(GIVEN DATA)
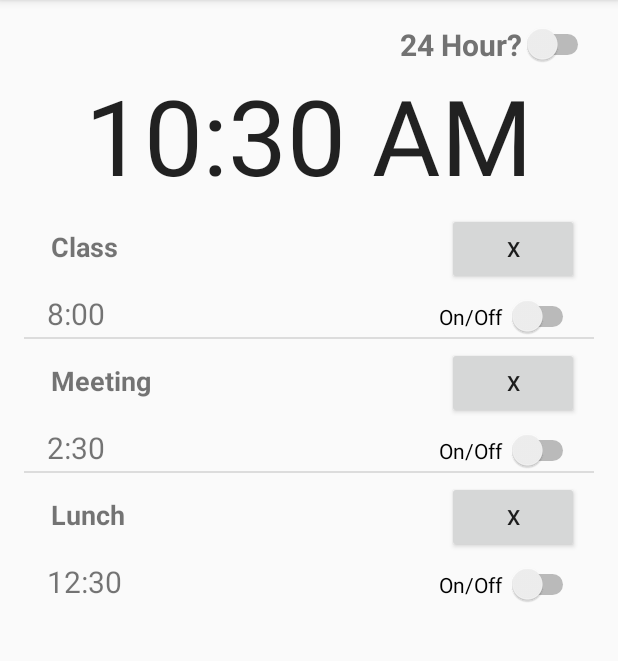
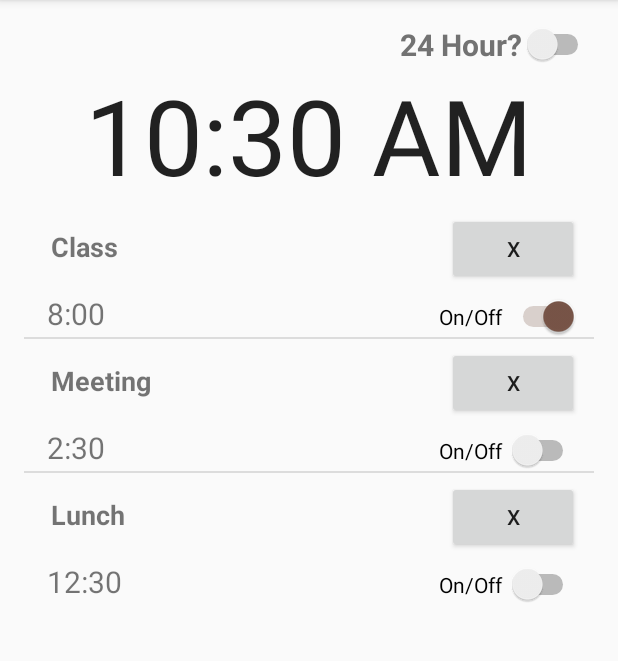
Before and after one commit to KevinDonkers/Time-Ticker-App, an Android app: the MainActivity screen opened directly, with no data from a screen before it, after a tap on an icon or button, on a phone screen of 412 x 824 dp, the part 84-745 px from its top. Run offline under Robolectric (Android 15) with nearby library versions, the phone set to English and light mode, and no system bars; 2 other taps on this screen came first.

Commit message:
tried to add alarm alert functions

```diff
--- a/app/src/main/java/ca/georgiancollege/time_ticker_app/MainActivity.java
+++ b/app/src/main/java/ca/georgiancollege/time_ticker_app/MainActivity.java
@@ -39,8 +39,6 @@ public class MainActivity extends AppCompatActivity {
         setSupportActionBar(toolbar);
 
         FloatingActionButton fab = (FloatingActionButton) findViewById(R.id.fab);
-
-        Log.d("MyActivity", "On Create Fired");
 
         //generate list
         alarms.add("Wake Up");
--- a/app/src/main/res/layout/alarm_list_item.xml
+++ b/app/src/main/res/layout/alarm_list_item.xml
@@ -1,7 +1,10 @@
 <?xml version="1.0" encoding="utf-8"?>
-<LinearLayout xmlns:android="http://schemas.android.com/apk/res/android"
+<LinearLayout
+    xmlns:android="http://schemas.android.com/apk/res/android"
+    xmlns:tools="http://schemas.android.com/tools"
     android:orientation="vertical" android:layout_width="match_parent"
-    android:layout_height="match_parent">
+    android:layout_height="match_parent"
+    tools:context="ca.georgiancollege.time_ticker_app.AlarmActivity">
 
     <GridLayout
         android:layout_width="fill_parent"
@@ -65,7 +68,8 @@
             android:layout_columnSpan="1"
             android:layout_marginLeft="10dp"
             android:layout_marginRight="10dp"
-            android:layout_marginTop="5dp" />
+            android:layout_marginTop="5dp"
+            android:onClick="onToggleClicked" />
 
     </GridLayout>
 
```
Also changed, not shown: app/src/main/AndroidManifest.xml (+16 -0 lines), app/src/main/java/ca/georgiancollege/time_ticker_app/AlarmActivity.java (added, +70 -0 lines), app/src/main/java/ca/georgiancollege/time_ticker_app/AlarmReceiver.java (added, +38 -0 lines), app/src/main/java/ca/georgiancollege/time_ticker_app/AlarmService.java (added, +44 -0 lines).
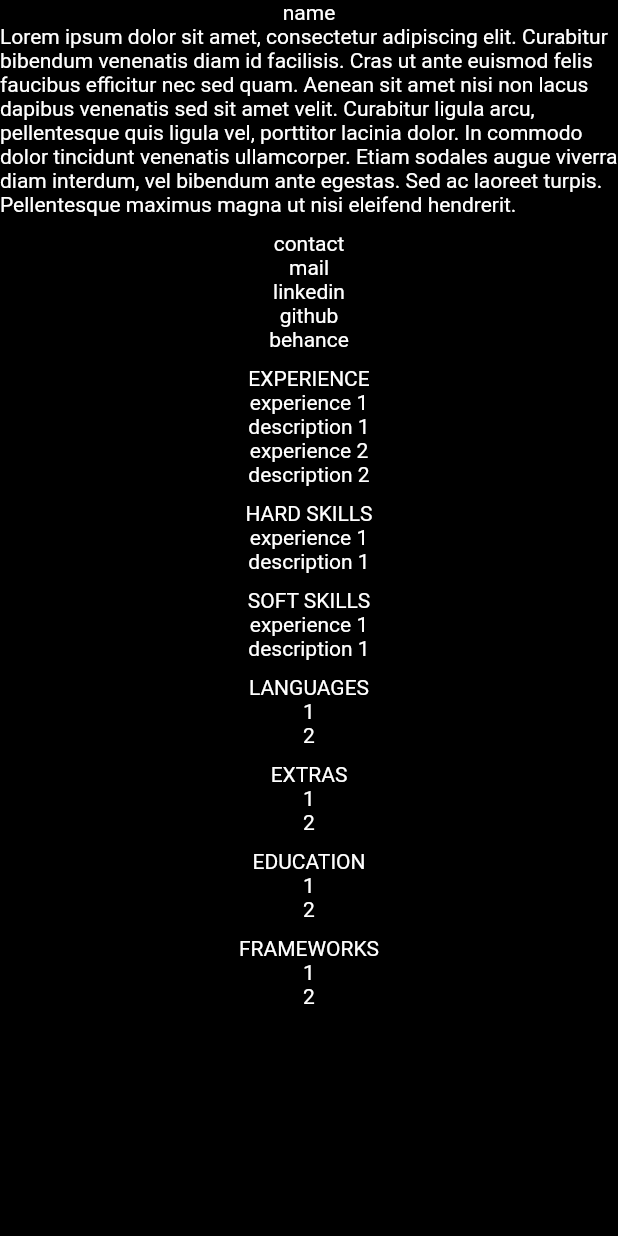
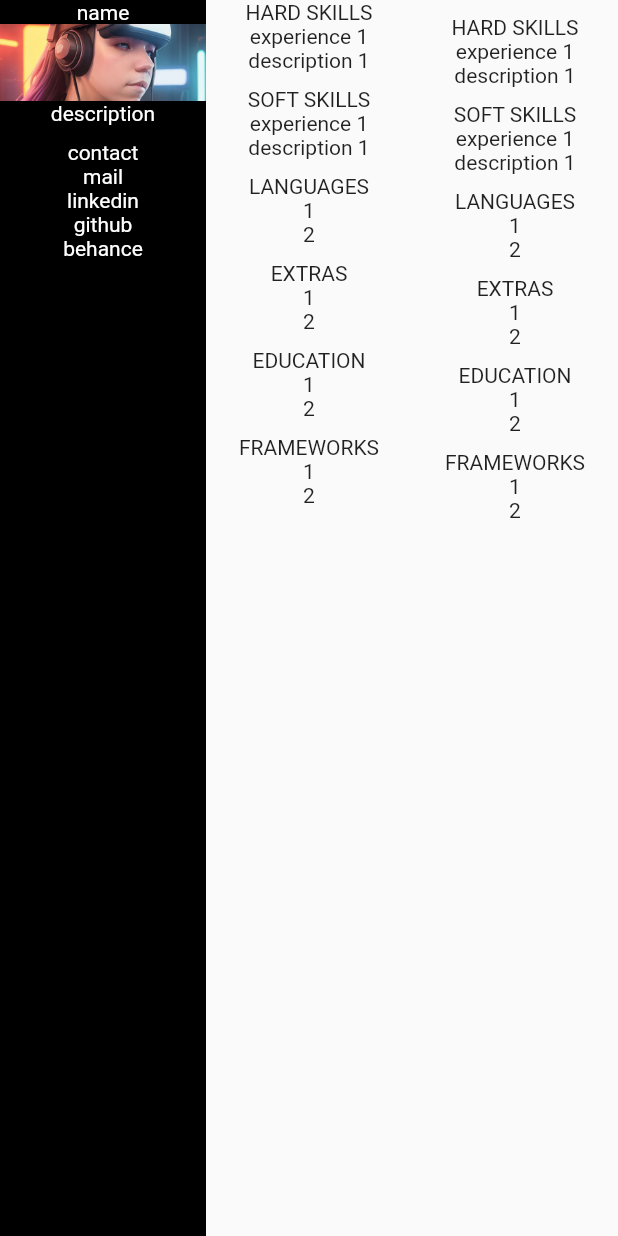
Before and after one commit to julianasalafia/portfolio, a Flutter app: the screen it shows after launch, on a phone screen of 412 x 824 dp. Run offline on Flutter 3.47's test engine with Material 2 defaults, Android fonts, the light colour scheme and no system bars.

Commit message:
[PORT]: update ui

```diff
--- a/lib/main.dart
+++ b/lib/main.dart
@@ -15,28 +15,64 @@ class _MyAppState extends State<MyApp> {
   @override
   Widget build(BuildContext context) {
     return MaterialApp(
-      theme: ThemeData.dark().copyWith(
-        primaryColor: Colors.green,
-        scaffoldBackgroundColor: Colors.black,
+      home: Scaffold(
+        body: Row(
+          mainAxisAlignment: MainAxisAlignment.start,
+          children: [
+            Expanded(
+              child: Container(
+                color: Colors.black,
+                child: Column(
+                  children: [
+                    Text('name', style: TextStyle(color: Colors.white)),
+                    Image.asset(
+                      'assets/images/profile.jpg',
+                      scale: 3,
                     ),
-      home: Scaffold(
-        body: Column(
+                    Text('description', style: TextStyle(color: Colors.white)),
+                    SizedBox(height: 10.0),
+                    Text('contact', style: TextStyle(color: Colors.white)),
+                    Text('mail', style: TextStyle(color: Colors.white)),
+                    Text('linkedin', style: TextStyle(color: Colors.white)),
+                    Text('github', style: TextStyle(color: Colors.white)),
+                    Text('behance', style: TextStyle(color: Colors.white)),
+                    SizedBox(height: 10.0),
+                  ],
+                ),
+              ),
+            ),
+            Expanded(
+              child: Column(
                 children: [
-            Text('name'),
-            Text(
-                'Lorem ipsum dolor sit amet, consectetur adipiscing elit. Curabitur bibendum venenatis diam id facilisis. Cras ut ante euismod felis faucibus efficitur nec sed quam. Aenean sit amet nisi non lacus dapibus venenatis sed sit amet velit. Curabitur ligula arcu, pellentesque quis ligula vel, porttitor lacinia dolor. In commodo dolor tincidunt venenatis ullamcorper. Etiam sodales augue viverra diam interdum, vel bibendum ante egestas. Sed ac laoreet turpis. Pellentesque maximus magna ut nisi eleifend hendrerit.'),
-            SizedBox(height: 10.0),
-            Text('contact'),
-            Text('mail'),
-            Text('linkedin'),
-            Text('github'),
-            Text('behance'),
-            SizedBox(height: 10.0),
-            Text('EXPERIENCE'),
+                  Text('HARD SKILLS'),
                   Text('experience 1'),
                   Text('description 1'),
-            Text('experience 2'),
-            Text('description 2'),
+                  SizedBox(height: 10.0),
+                  Text('SOFT SKILLS'),
+                  Text('experience 1'),
+                  Text('description 1'),
+                  SizedBox(height: 10.0),
+                  Text('LANGUAGES'),
+                  Text('1'),
+                  Text('2'),
+                  SizedBox(height: 10.0),
+                  Text('EXTRAS'),
+                  Text('1'),
+                  Text('2'),
+                  SizedBox(height: 10.0),
+                  Text('EDUCATION'),
+                  Text('1'),
+                  Text('2'),
+                  SizedBox(height: 10.0),
+                  Text('FRAMEWORKS'),
+                  Text('1'),
+                  Text('2'),
+                ],
+              ),
+            ),
+            Expanded(
+              child: Column(
+                children: [
                   SizedBox(height: 10.0),
                   Text('HARD SKILLS'),
                   Text('experience 1'),
@@ -64,6 +100,9 @@ class _MyAppState extends State<MyApp> {
                 ],
               ),
             ),
+          ],
+        ),
+      ),
     );
   }
 }
--- a/pubspec.yaml
+++ b/pubspec.yaml
@@ -24,7 +24,7 @@ flutter:
   uses-material-design: true
 
   assets:
-    - assets/
+    - assets/images/
 
   fonts:
     - family: Courier
```
Also changed, not shown: assets/images/profile.jpg (added). Lines whose indentation alone changed are shown as unchanged.
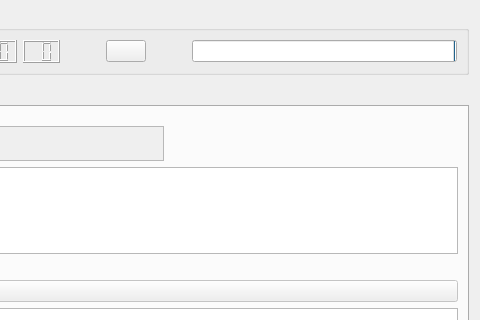
Above: src/watnu/ui/running_task.ui from amogorkon/watnu before the change; both pictures show x 147 to 627 and y 0 to 320 of the 627 by 540 pixel window. Below: the same form after it.
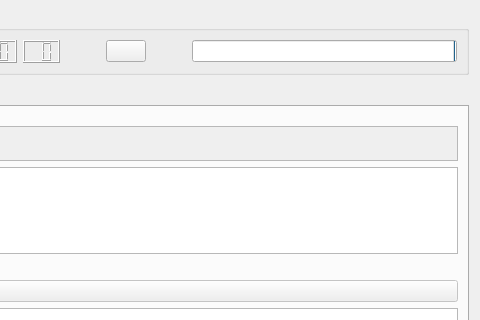
That is the form after the change. Icons and pictures are not drawn.

Commit message: now tasks can be managed while a task is running!

Diff of the .ui file:
```diff
--- a/src/watnu/ui/running_task.ui
+++ b/src/watnu/ui/running_task.ui
@@ -258,30 +258,6 @@
            </layout>
           </widget>
          </item>
-         <item>
-          <widget class="QLabel" name="task_skills">
-           <property name="baseSize">
-            <size>
-             <width>0</width>
-             <height>0</height>
-            </size>
-           </property>
-           <property name="font">
-            <font>
-             <italic>true</italic>
-            </font>
-           </property>
-           <property name="text">
-            <string/>
-           </property>
-           <property name="alignment">
-            <set>Qt::AlignRight|Qt::AlignTrailing|Qt::AlignVCenter</set>
-           </property>
-           <property name="indent">
-            <number>9</number>
-           </property>
-          </widget>
-         </item>
         </layout>
        </item>
        <item>
```
The commit also changes 11 other files.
(End GIVEN DATA)
- _WORK INSTRUCTIONS_
Only the count should be given: the number of lines in the entries above containing the word "assets".

- _RESPONSE AREA_
5